Your objective
Write every record below out exactly; no images.
*****
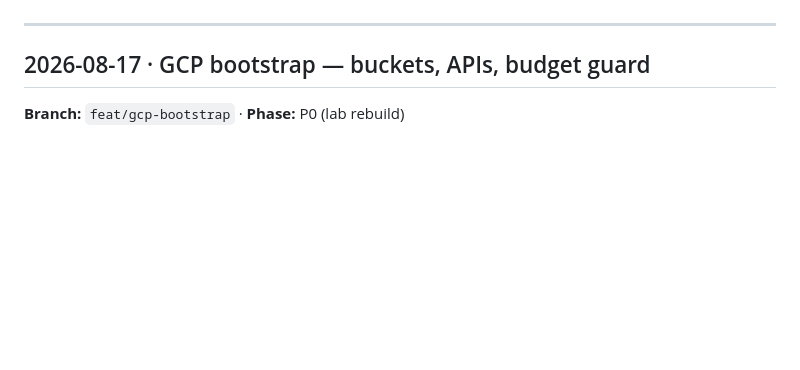
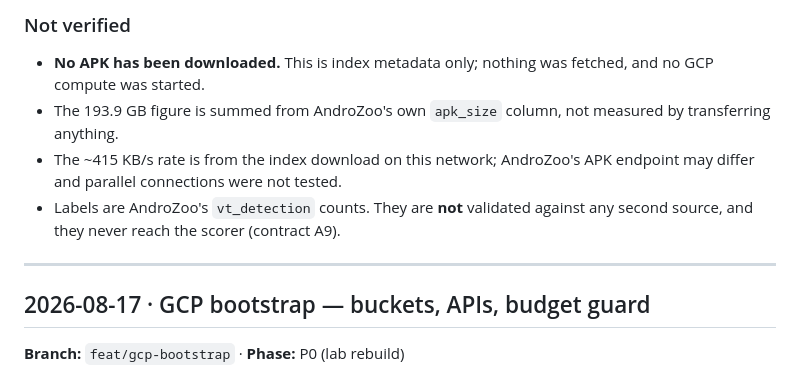
Before and after one commit to Soni-Shivam/C-S-cool-stuff, a Markdown page: PROGRESS.md, the part around one of its changes. Drawn GitHub-style; blank space fills up the shorter version.

```diff
--- a/PROGRESS.md
+++ b/PROGRESS.md
@@ -75,3 +145,13 @@ now warns explicitly on any empty split.
+### Not verified
+
+- **No APK has been downloaded.** This is index metadata only; nothing was fetched, and no
+  GCP compute was started.
+- The 193.9 GB figure is summed from AndroZoo's own `apk_size` column, not measured by
+  transferring anything.
+- The ~415 KB/s rate is from the index download on this network; AndroZoo's APK endpoint may
+  differ and parallel connections were not tested.
+- Labels are AndroZoo's `vt_detection` counts. They are **not** validated against any second
+  source, and they never reach the scorer (contract A9).
 
 ---
 
```
Also changed, not shown: other parts of PROGRESS.md (+70 -0 lines), STATUS.md (+4 -1 lines).
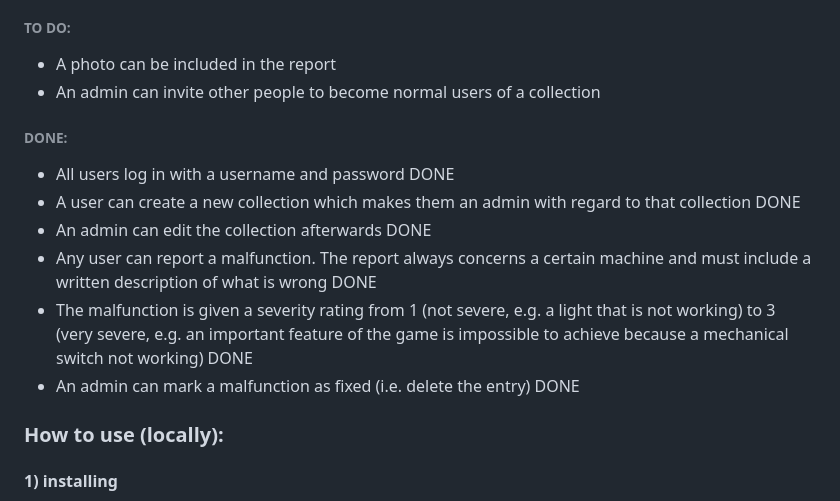
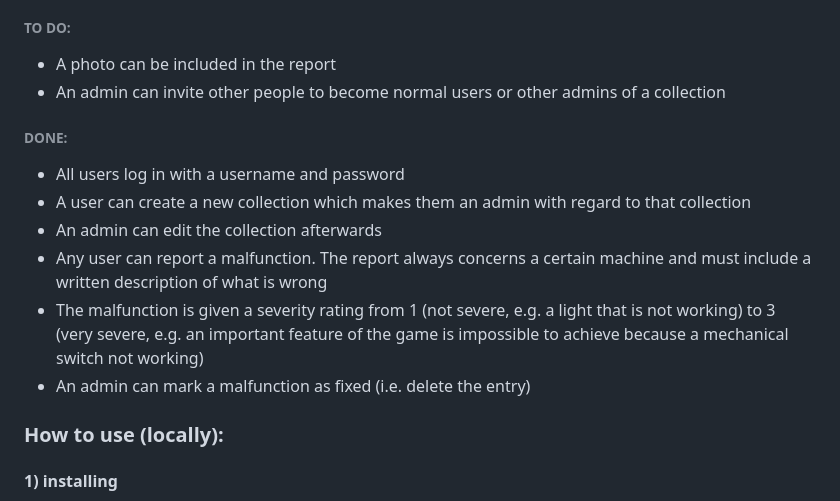
Before and after one commit to theJSZ/tsoha-pinball-collection-maintenance-helper, a Markdown page: README.md, the part around the change. GitHub-like rendering.

```diff
--- a/README.md
+++ b/README.md
@@ -9,15 +9,15 @@ In the pinball community it is not unusual to see collections of [several dozen
 The finished app should have the following features:
 ###### TO DO:
 * A photo can be included in the report
-* An admin can invite other people to become normal users of a collection
+* An admin can invite other people to become normal users or other admins of a collection
 
 ###### DONE:
-* All users log in with a username and password DONE
-* A user can create a new collection which makes them an admin with regard to that collection DONE
-* An admin can edit the collection afterwards DONE
-* Any user can report a malfunction. The report always concerns a certain machine and must include a written description of what is wrong DONE
-* The malfunction is given a severity rating from 1 (not severe, e.g. a light that is not working) to 3 (very severe, e.g. an important feature of the game is impossible to achieve because a mechanical switch not working) DONE
-* An admin can mark a malfunction as fixed (i.e. delete the entry) DONE
+* All users log in with a username and password
+* A user can create a new collection which makes them an admin with regard to that collection
+* An admin can edit the collection afterwards
+* Any user can report a malfunction. The report always concerns a certain machine and must include a written description of what is wrong
+* The malfunction is given a severity rating from 1 (not severe, e.g. a light that is not working) to 3 (very severe, e.g. an important feature of the game is impossible to achieve because a mechanical switch not working)
+* An admin can mark a malfunction as fixed (i.e. delete the entry)
 
 ### How to use (locally):
 #### 1) installing
```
*****
Exercise solution
Before and after one commit to Soni-Shivam/C-S-cool-stuff, a Markdown page: PROGRESS.md, the part around one of its changes. Drawn GitHub-style; blank space fills up the shorter version.

```diff
--- a/PROGRESS.md
+++ b/PROGRESS.md
@@ -75,3 +145,13 @@ now warns explicitly on any empty split.
+### Not verified
+
+- **No APK has been downloaded.** This is index metadata only; nothing was fetched, and no
+  GCP compute was started.
+- The 193.9 GB figure is summed from AndroZoo's own `apk_size` column, not measured by
+  transferring anything.
+- The ~415 KB/s rate is from the index download on this network; AndroZoo's APK endpoint may
+  differ and parallel connections were not tested.
+- Labels are AndroZoo's `vt_detection` counts. They are **not** validated against any second
+  source, and they never reach the scorer (contract A9).
 
 ---
 
```
Also changed, not shown: other parts of PROGRESS.md (+70 -0 lines), STATUS.md (+4 -1 lines).
Before and after one commit to theJSZ/tsoha-pinball-collection-maintenance-helper, a Markdown page: README.md, the part around the change. GitHub-like rendering.

```diff
--- a/README.md
+++ b/README.md
@@ -9,15 +9,15 @@ In the pinball community it is not unusual to see collections of [several dozen
 The finished app should have the following features:
 ###### TO DO:
 * A photo can be included in the report
-* An admin can invite other people to become normal users of a collection
+* An admin can invite other people to become normal users or other admins of a collection
 
 ###### DONE:
-* All users log in with a username and password DONE
-* A user can create a new collection which makes them an admin with regard to that collection DONE
-* An admin can edit the collection afterwards DONE
-* Any user can report a malfunction. The report always concerns a certain machine and must include a written description of what is wrong DONE
-* The malfunction is given a severity rating from 1 (not severe, e.g. a light that is not working) to 3 (very severe, e.g. an important feature of the game is impossible to achieve because a mechanical switch not working) DONE
-* An admin can mark a malfunction as fixed (i.e. delete the entry) DONE
+* All users log in with a username and password
+* A user can create a new collection which makes them an admin with regard to that collection
+* An admin can edit the collection afterwards
+* Any user can report a malfunction. The report always concerns a certain machine and must include a written description of what is wrong
+* The malfunction is given a severity rating from 1 (not severe, e.g. a light that is not working) to 3 (very severe, e.g. an important feature of the game is impossible to achieve because a mechanical switch not working)
+* An admin can mark a malfunction as fixed (i.e. delete the entry)
 
 ### How to use (locally):
 #### 1) installing
```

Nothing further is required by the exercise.